Bible Stories vs. The Story of the Bible
A couple of months ago, my associate pastor, Joe Iovino, and I were invited to a rollout event for the new miniseries “The Bible” on History Channel which premiered this week. On first glance, the series didn’t look like the usual Christian-y kind of film with cheesy production values, lousy acting, and simplistic theology. We left the event with high hopes that this could be something we’d be excited to use as a teaching tool in the church, particularly for those who are more visual learners.
After watching the first episode of The Bible on History Channel, however, I have to admit that it’s really a mixed bag that leaves me somewhat disappointed (Note: as a historian, I am usually disappointed in historical dramas. My nitpicking drives my family nuts!) The production values for the series are ok, the acting is a little better than your typical biblical film, and no film or series can fully capture every story and nuance in the biblical text (unless, of course, it was written by biblical historians–in which case the movie would take as long to watch as the Bible’s own 3,000 year time line!). The main problem, as I see it, is that this “epic miniseries” suffers from the same problem that most people have when they read the Bible itself–the problem of reading Bible stories instead of reading the story of the Bible.
Producers Mark Burnett (Survivor) and Roma Downey (Touched By an Angel), we learned at the promotional event, engaged this project as a nod toward the evangelical Christian market (note the vigorous ad campaign in Christian publications) who will certainly make up most of the viewing audience and purchase the immediately available DVD set as soon as it hits the stores.
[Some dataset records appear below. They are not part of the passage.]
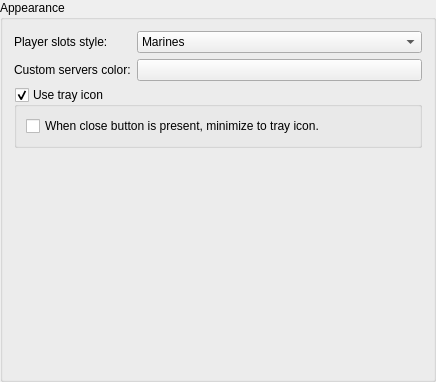
Destroyerrrocket/doomseeker-unofficial, file src/gui/cfgAppearance.ui: the form before one commit.
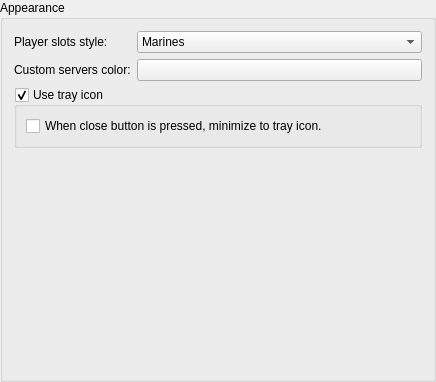
The form after the commit.

What changed in the file:
```diff
--- a/src/gui/cfgAppearance.ui
+++ b/src/gui/cfgAppearance.ui
@@ -85,7 +85,7 @@
       <item>
        <widget class="QCheckBox" name="cbCloseToTrayIcon">
         <property name="text">
-         <string>When close button is present, minimize to tray icon.</string>
+         <string>When close button is pressed, minimize to tray icon.</string>
         </property>
        </widget>
       </item>
```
Given that it’s being aired on the History Channel, one would also expect to focus on the more “exciting” parts of the narrative–the parts where swords and plagues are most prominent. The resulting mix (at least so far) is that we don’t really get the story of the Bible as much as we get a loosely connected set of Bible stories–kind of like Vacation Bible School with better special effects.
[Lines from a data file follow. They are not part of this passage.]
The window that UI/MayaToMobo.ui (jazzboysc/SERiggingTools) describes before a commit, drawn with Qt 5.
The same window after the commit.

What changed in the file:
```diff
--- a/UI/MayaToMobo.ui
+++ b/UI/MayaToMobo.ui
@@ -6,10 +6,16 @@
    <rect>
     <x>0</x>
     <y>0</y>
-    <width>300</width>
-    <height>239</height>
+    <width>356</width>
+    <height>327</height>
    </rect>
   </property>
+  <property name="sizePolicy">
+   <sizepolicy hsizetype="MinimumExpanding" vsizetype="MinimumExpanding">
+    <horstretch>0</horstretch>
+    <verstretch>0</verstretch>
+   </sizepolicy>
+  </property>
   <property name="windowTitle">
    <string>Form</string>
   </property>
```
A look at the first episode plays this out. The story goes from Adam and Eve (who are both cast as ontological eye candy) to Noah and the flood to Abraham (whose angel visitors wind up being divine ninjas who take out some of the evil Sodomites and Gomorrans with double-bladed martial arts moves) to Moses (nasty plagues and giving the Egyptian army a bath) to Joshua and the conquest of Jericho (the spies going into the city are also Israelite ninjas–is there a secret ninja school we have yet to find out about from the Dead Sea Scrolls?). All of this makes for entertaining television, but the parts that the series skips are actually critically important for the whole biblical story. There’s nothing about Jacob and the identity of Israel and the twelve tribes; nothing about Joseph and the reconciliation that foreshadows what God is doing throughout the Bible; absolutely nothing about Israel struggling in the desert with sin and trying to obey the covenant God has given them. Moses doesn’t argue with God at the burning bush (making him seem more iconic than human), Jacob doesn’t wrestle with God at the riverside, etc., etc. It’s those spaces in between that actually flesh out the story of Scripture and give us the meaning of the text–how God launches the project of redeeming the world through Israel and the thread of covenant that runs through the whole Bible.
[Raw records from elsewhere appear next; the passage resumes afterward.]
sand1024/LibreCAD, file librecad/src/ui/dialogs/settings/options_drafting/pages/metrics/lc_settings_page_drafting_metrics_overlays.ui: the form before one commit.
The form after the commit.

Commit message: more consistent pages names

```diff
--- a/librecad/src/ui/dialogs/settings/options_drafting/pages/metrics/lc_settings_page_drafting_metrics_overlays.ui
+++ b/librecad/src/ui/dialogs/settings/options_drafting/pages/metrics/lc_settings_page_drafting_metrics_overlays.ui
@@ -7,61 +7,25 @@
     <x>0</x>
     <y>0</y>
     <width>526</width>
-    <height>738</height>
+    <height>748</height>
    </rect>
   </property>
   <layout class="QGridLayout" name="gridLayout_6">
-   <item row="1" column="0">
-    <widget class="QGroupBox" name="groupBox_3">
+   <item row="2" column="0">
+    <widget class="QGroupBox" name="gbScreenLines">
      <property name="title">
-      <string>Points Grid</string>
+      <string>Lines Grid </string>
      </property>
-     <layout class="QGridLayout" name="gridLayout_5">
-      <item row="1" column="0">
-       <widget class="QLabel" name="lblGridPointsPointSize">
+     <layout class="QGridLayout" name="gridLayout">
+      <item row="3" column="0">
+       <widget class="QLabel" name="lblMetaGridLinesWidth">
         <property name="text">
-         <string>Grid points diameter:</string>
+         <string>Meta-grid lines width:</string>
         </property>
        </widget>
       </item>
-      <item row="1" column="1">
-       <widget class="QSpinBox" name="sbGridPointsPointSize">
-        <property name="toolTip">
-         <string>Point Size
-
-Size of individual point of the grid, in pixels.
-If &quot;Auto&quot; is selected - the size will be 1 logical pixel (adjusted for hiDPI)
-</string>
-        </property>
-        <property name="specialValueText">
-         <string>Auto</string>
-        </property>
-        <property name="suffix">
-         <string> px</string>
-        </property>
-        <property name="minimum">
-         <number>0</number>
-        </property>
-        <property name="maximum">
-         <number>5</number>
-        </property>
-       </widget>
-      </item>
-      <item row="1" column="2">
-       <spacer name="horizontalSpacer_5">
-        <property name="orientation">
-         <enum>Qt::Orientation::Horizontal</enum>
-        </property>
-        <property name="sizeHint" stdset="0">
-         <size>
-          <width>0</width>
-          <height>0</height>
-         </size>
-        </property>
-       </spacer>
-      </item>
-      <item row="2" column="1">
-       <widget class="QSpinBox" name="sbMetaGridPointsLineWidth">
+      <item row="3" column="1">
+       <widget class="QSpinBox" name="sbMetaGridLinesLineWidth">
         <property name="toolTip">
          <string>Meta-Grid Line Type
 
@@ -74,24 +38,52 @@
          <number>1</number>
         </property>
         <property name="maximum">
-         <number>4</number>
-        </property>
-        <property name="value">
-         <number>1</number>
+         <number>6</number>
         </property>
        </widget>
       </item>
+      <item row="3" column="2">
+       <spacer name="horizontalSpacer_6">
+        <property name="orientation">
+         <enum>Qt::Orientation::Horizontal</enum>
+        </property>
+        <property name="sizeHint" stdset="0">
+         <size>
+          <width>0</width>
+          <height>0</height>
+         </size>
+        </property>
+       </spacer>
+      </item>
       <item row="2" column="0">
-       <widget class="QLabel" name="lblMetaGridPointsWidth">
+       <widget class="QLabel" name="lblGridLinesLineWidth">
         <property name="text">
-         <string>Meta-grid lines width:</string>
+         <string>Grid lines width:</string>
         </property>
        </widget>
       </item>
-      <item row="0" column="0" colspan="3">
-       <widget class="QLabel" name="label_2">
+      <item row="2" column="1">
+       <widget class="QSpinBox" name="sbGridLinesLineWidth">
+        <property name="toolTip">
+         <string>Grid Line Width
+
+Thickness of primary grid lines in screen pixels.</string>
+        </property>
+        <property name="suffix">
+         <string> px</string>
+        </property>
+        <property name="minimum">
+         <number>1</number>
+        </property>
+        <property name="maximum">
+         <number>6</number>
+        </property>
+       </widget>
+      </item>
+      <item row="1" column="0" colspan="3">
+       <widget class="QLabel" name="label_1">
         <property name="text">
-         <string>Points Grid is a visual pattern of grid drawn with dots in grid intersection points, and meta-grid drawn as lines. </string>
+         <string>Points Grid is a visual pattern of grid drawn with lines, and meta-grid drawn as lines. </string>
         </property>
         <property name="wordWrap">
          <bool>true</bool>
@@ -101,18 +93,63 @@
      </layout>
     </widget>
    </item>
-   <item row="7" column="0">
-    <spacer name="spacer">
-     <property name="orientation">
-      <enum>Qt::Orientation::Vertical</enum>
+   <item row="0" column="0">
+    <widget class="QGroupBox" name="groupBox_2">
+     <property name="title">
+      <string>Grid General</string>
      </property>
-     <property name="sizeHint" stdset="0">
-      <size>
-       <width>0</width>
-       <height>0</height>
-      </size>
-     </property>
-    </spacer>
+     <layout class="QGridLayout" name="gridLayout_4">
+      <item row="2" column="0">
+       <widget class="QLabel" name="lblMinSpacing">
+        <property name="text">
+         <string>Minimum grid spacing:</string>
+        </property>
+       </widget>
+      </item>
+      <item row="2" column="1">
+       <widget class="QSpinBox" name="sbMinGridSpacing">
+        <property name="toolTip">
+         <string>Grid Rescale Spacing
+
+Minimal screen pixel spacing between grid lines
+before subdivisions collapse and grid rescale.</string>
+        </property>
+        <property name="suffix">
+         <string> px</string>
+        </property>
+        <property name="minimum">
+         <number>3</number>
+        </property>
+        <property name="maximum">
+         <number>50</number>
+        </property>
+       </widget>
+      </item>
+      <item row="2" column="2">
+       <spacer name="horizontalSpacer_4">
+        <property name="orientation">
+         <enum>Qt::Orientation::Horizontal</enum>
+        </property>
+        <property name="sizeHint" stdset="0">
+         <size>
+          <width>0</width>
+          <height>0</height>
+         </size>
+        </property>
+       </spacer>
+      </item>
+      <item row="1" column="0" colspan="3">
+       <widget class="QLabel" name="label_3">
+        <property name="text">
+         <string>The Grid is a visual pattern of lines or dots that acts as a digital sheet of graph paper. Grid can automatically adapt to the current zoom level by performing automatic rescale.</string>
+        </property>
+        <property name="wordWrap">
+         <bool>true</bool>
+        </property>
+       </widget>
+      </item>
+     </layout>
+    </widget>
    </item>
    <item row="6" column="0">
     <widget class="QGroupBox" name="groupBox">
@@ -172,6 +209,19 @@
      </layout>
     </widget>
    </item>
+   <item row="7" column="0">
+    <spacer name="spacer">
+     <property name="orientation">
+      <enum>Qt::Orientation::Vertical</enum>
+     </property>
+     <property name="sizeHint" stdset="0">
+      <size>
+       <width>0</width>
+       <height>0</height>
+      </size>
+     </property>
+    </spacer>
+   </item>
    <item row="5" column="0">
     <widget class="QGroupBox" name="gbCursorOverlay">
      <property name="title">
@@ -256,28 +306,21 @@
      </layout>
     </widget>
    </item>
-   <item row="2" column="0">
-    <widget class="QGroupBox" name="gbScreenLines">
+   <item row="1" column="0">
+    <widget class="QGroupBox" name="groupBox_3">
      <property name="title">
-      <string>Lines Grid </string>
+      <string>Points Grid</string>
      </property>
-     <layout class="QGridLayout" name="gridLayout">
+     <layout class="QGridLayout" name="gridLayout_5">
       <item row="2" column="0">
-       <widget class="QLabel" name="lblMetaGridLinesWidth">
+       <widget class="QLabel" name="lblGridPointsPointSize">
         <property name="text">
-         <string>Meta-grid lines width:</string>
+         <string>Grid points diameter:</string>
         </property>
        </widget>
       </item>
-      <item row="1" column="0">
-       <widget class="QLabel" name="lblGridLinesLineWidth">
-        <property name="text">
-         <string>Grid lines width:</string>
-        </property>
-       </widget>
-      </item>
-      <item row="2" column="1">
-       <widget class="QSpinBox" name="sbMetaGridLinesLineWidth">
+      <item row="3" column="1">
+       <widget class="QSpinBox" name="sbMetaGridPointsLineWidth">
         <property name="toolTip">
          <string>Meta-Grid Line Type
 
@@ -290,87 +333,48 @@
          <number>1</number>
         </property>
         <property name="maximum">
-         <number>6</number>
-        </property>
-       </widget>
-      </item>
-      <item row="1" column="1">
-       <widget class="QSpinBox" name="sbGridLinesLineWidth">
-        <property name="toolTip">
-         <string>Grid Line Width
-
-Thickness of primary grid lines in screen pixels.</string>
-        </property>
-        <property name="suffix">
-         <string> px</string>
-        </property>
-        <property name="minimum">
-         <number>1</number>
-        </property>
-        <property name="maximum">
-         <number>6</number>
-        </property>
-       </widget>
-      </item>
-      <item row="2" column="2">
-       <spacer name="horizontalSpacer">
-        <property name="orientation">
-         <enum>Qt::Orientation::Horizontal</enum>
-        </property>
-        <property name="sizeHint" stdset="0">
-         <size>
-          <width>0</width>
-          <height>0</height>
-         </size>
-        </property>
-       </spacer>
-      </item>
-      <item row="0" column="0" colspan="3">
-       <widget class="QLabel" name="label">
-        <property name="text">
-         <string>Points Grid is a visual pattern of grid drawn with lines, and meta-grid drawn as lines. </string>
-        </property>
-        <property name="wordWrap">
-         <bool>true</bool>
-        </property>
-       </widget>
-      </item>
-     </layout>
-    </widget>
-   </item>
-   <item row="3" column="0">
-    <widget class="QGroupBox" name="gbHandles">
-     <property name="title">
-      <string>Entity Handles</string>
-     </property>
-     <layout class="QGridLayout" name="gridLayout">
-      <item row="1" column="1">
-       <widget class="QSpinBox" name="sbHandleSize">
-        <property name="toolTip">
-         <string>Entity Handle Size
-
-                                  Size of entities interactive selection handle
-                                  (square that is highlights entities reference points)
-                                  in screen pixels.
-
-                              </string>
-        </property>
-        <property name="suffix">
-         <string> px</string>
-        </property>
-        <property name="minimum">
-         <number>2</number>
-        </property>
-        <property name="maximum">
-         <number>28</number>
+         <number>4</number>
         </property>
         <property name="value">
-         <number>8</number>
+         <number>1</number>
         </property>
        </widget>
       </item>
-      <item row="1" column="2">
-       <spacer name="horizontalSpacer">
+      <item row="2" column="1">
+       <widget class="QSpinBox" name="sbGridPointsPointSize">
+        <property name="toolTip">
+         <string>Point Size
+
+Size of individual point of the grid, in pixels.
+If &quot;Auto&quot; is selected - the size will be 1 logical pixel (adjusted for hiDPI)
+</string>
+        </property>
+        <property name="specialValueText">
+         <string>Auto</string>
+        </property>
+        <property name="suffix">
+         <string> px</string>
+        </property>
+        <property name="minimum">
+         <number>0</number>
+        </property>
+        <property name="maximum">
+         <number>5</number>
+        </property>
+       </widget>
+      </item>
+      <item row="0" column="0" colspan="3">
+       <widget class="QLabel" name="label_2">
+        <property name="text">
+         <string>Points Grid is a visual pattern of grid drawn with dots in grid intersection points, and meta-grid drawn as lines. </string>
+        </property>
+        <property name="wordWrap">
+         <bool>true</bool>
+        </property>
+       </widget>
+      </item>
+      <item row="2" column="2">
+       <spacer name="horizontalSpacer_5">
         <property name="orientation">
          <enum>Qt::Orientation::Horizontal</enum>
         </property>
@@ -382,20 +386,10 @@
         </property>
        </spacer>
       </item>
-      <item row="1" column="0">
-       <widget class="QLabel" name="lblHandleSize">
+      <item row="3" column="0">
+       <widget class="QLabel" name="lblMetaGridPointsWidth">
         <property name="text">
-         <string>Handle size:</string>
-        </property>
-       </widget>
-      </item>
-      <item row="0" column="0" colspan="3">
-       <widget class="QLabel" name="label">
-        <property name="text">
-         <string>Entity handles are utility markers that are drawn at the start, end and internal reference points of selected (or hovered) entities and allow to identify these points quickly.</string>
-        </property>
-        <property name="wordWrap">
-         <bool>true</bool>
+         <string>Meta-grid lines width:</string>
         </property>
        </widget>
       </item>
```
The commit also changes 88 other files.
The Bible is written as a library of books that, taken together, constitute one metanarrative: the story of Israel which climaxes in the story of Jesus, whose life, death, and resurrection inaugurate the already-and-not-yet inbreaking of God’s rule and reign on the earth. It’s the theology of the Bible that runs through the narrative like a thread and keeps the disconnected stories from simply devolving into a series of interesting moral tales (which is the way most of us learned it in Sunday School). In that sense, The Bible miniseries feels to me a bit like a high tech version of the old flannelgraphs that my Sunday School teachers used to tell us Bible stories when I was a kid. It wasn’t until I went to seminary that I learned how all those stories fit together into one story. Some would argue that the miniseries at least gets people started somewhere. I get that, but I also think that until you have begun to understand the story as a whole, you’ll never make sense of the sum of its parts and you’ll be liable to evoke some really truncated biblical theology along the way.
Having said that, I still think there is some value to watching the series. It will be interesting to see how it unfolds and it’s always fun to visualize things in a new way. Always keep in mind as you watch, however, that The Bible’s whole story is much more interesting when you live according to the impact whole story rather than being entertained by it!
(P.S. One of my professors at Asbury, Dr. Lawson Stone, has written a much more comprehensive critique on his Seedbed blog. I think his insights are great and the comments he received on the post are also revealing!).